The answer must be every line of the records below that contains the word "language", copied out.

== Available data ==

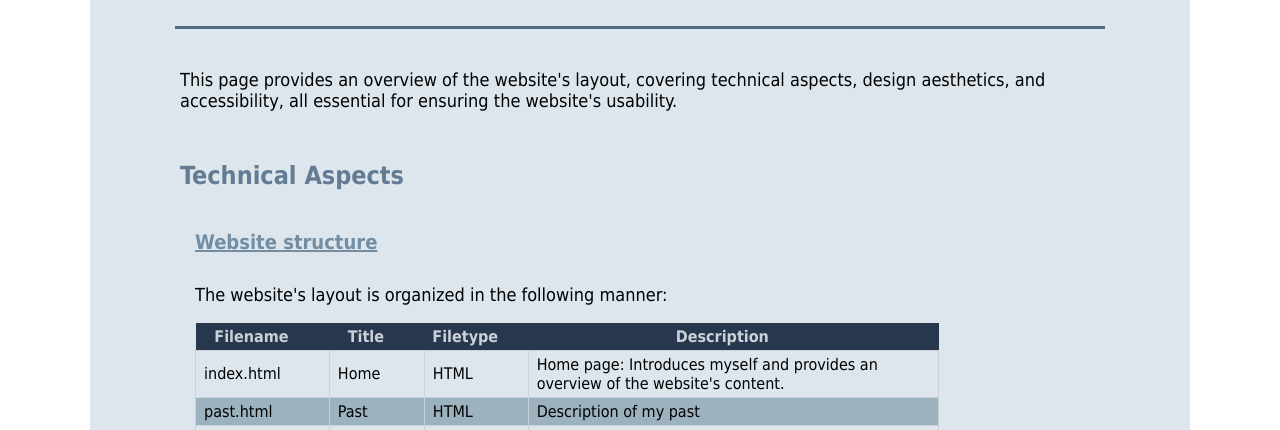
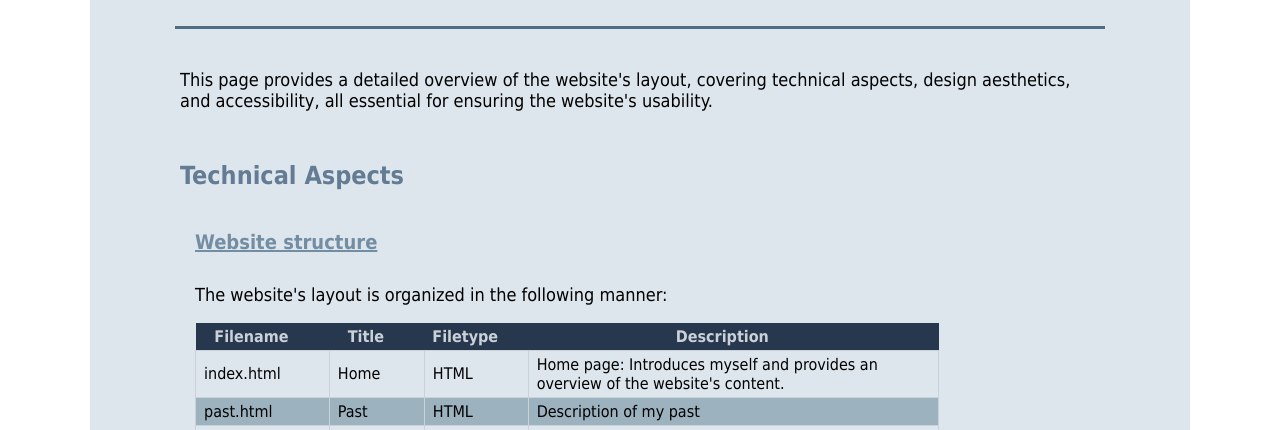
Before and after one commit to ryea9/University-projects, a plain HTML site: page Web-Systems/comments.html in a window 1280 px wide. Shown: the part 370-800 px from the top of the page. Drawn offline with Linux system fonts and the light colour scheme.

Commit message:
Update comments.html

```diff
--- a/Web-Systems/comments.html
+++ b/Web-Systems/comments.html
@@ -29,7 +29,7 @@
             </h2>
             <hr>
 
-   <p id="comment_para">This page provides an overview of the website's layout, covering technical aspects, design aesthetics, and accessibility, all essential for ensuring the website's usability.</p>
+   <p id="comment_para">This page provides a detailed overview of the website's layout, covering technical aspects, design aesthetics, and accessibility, all essential for ensuring the website's usability.</p>
 
     <h2 class="h2_title">Technical Aspects</h2>
 
```
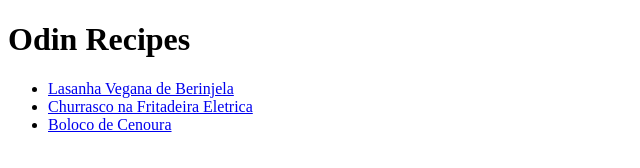
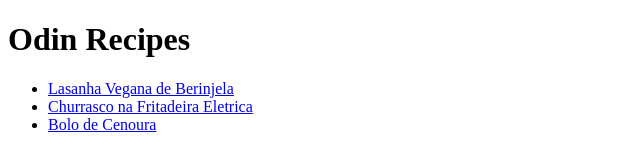
Before and after one commit to iCoffeezin/odin-recipes, a plain HTML site: page index.html in a window 1280 px wide. Shown: the full height of the page, 0-640 px from the left. Drawn offline with Linux system fonts and the light colour scheme.

Commit message:
Update index.html

```diff
--- a/index.html
+++ b/index.html
@@ -11,7 +11,7 @@
        <ul>
         <li><a href="recipes/vlasagna.html">Lasanha Vegana de Berinjela</a></li>
         <li><a href="recipes/churrasco-fritadeira-eletrica.html">Churrasco na Fritadeira Eletrica</a></li>
-        <li><a href="recipes/bolo-de-cenoura.html">Boloco de Cenoura</a></li>
+        <li><a href="recipes/bolo-de-cenoura.html">Bolo de Cenoura</a></li>
         </ul>
     </body>
 
```
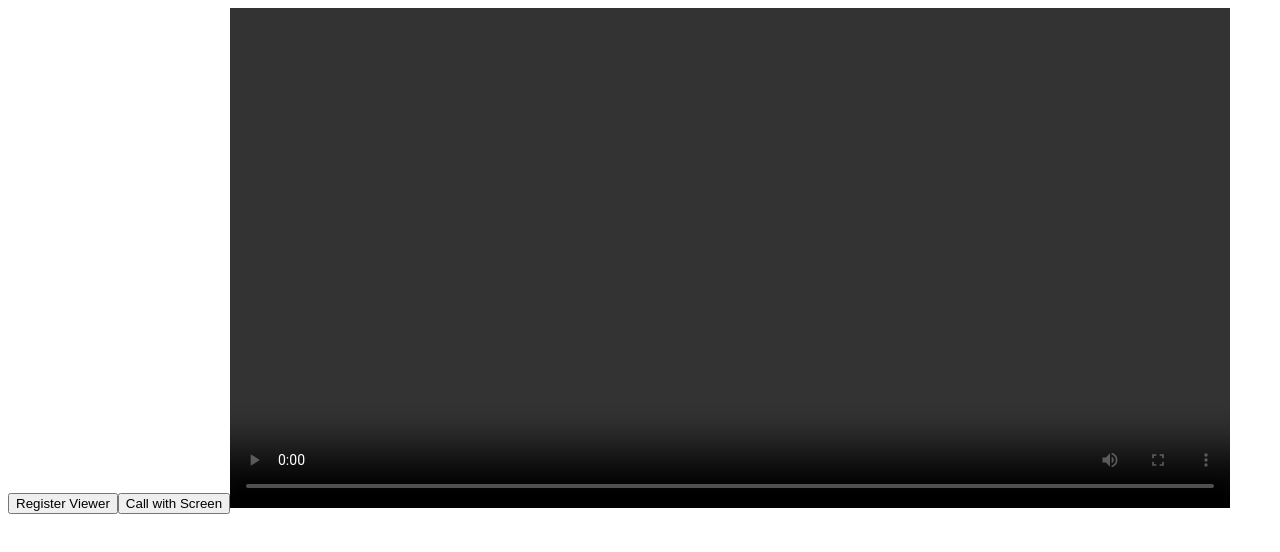
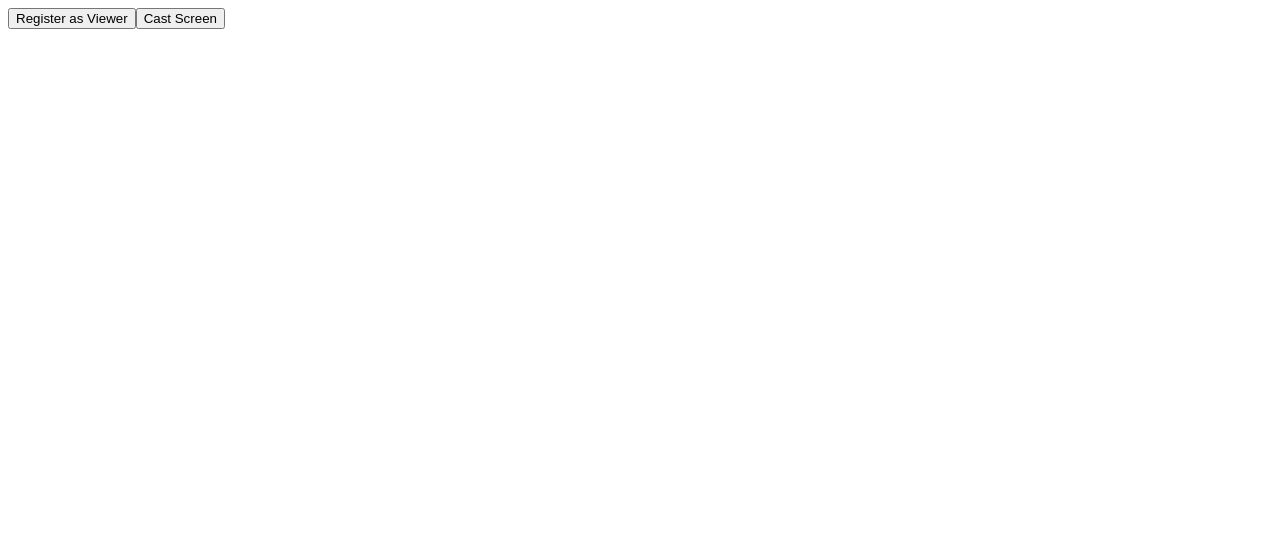
Before and after one commit to DiscreteTom/WebCaster, a Vue app: page / in a window 1280 px wide. Shown: the top 552 px of the page. Built offline with nearby package versions, Linux system fonts and the light colour scheme.

Commit message:
chore: hide buttons when role is chosen

```diff
--- a/src/App.vue
+++ b/src/App.vue
@@ -1,9 +1,17 @@
 <template>
   <main>
-    <button @click="register">Register Viewer</button>
-    <button @click="connect">Call with Screen</button>
-
-    <video ref="video" width="1000" autoplay controls></video>
+    <div v-if="role == 'unknown'">
+      <button @click="register">Register as Viewer</button>
+      <button @click="cast">Cast Screen</button>
+    </div>
+    <video
+      v-else-if="role == 'viewer'"
+      ref="video"
+      width="1000"
+      autoplay
+      controls
+    ></video>
+    <p v-else>Casting</p>
   </main>
 </template>
 
@@ -11,10 +19,14 @@
 import { Peer } from "peerjs";
 import { ref } from "vue";
 
+const viewerName = ref("viewer");
+const role = ref<"unknown" | "viewer" | "caster">("unknown");
 const video = ref<HTMLVideoElement>();
 
 function register() {
-  const peer = new Peer("viewer", {
+  role.value = "viewer";
+
+  const peer = new Peer(viewerName.value, {
     host: window.location.hostname,
     port: 9000,
     path: "/",
@@ -27,7 +39,9 @@ function register() {
   });
 }
 
-function connect() {
+function cast() {
+  role.value = "caster";
+
   const peer = new Peer("screen", {
     host: window.location.hostname,
     port: 9000,
```
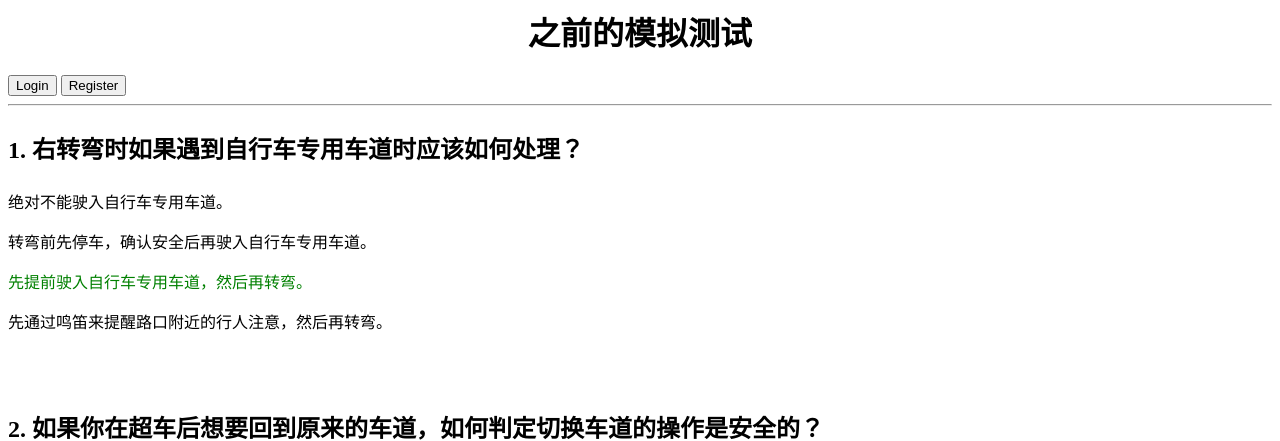
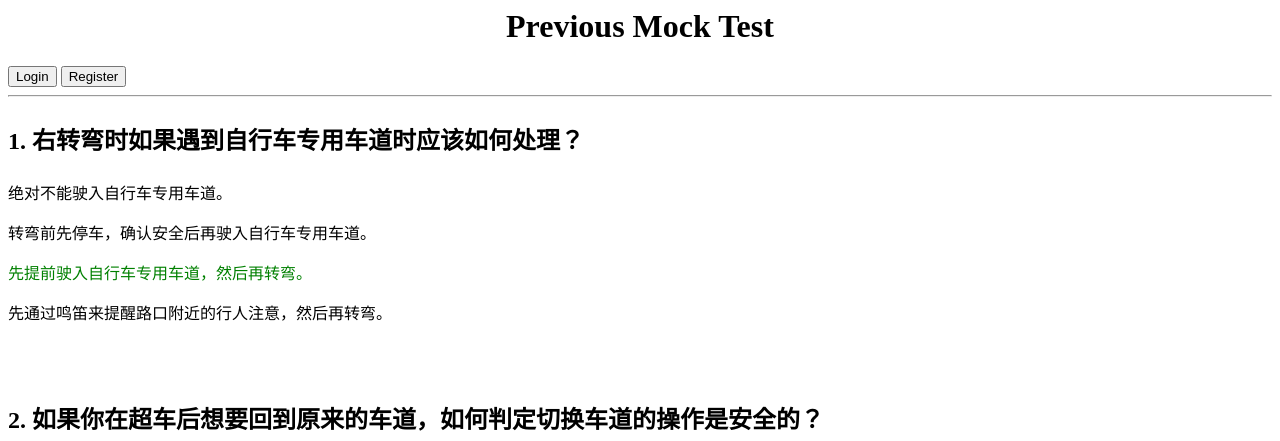
Before and after one commit to haitao-sjsu/CMPE138-Team2-DMVhelper, a PHP site: page /user_view_one_test.php?test_id=4 in a window 1280 px wide. Shown: the top 441 px of the page. Run offline with PHP 8.4, Linux system fonts and the light colour scheme; data comes from the database, SQL or seed files in the repository; data that the repository does not hold is empty.

Commit message:
English UI

```diff
--- a/admin_process_update_question.php
+++ b/admin_process_update_question.php
@@ -1,12 +1,12 @@
 <?php include('include/config.php') ?>
 <html>
 <head>
-    <title>View all questions</title>
+    <title><?php echo $UI['admin_crud_question']['title2'][$lang] ?></title>
     <link href="css/style.css" rel="stylesheet" type="text/css">
     </head>
     <body>
     <!-- HEADER -->
-    <div class="center-text"><h1>View all questions</h1></div>
+    <div class="center-text"><h1><?php echo $UI['admin_crud_question']['title2'][$lang] ?></h1></div>
     <!--LOGIN-->
     <?php include('include/login.php') ?>
     <hr>
--- a/include/language.php
+++ b/include/language.php
@@ -129,6 +129,12 @@ $UI = array(
             'zh' => '测试'
         ),
     ),
+    'user_view_one_test' => array(
+        'title' => array(
+            'en' => 'Previous Mock Test',
+            'zh' => '模拟测试'
+        ),
+    ),
     'user_view_all_wrong_questions' => array(
         'title' => array(
             'en' => 'Missed Questions Collection',
--- a/user_view_one_test.php
+++ b/user_view_one_test.php
@@ -2,7 +2,7 @@
 
 <html>
     <head>
-        <title>之前的模拟测试</title>
+        <title><?php echo $UI['user_view_one_test']['title'][$lang]?></title>
         <link href="css/style.css" rel="stylesheet" type="text/css">
         <style>
             .question-stem {
@@ -19,7 +19,7 @@
     </head>
     <body>
     <!-- HEADER -->
-    <div class="center-text"><h1>之前的模拟测试</h1></div>
+    <div class="center-text"><h1><?php echo $UI['user_view_one_test']['title'][$lang]?></h1></div>
     <!--LOGIN-->
     <?php include('include/login.php') ?>
     <hr>
```
Also changed, not shown: 1 other file.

===

• [Problem solution]
--- a/include/language.php
+++ b/include/language.php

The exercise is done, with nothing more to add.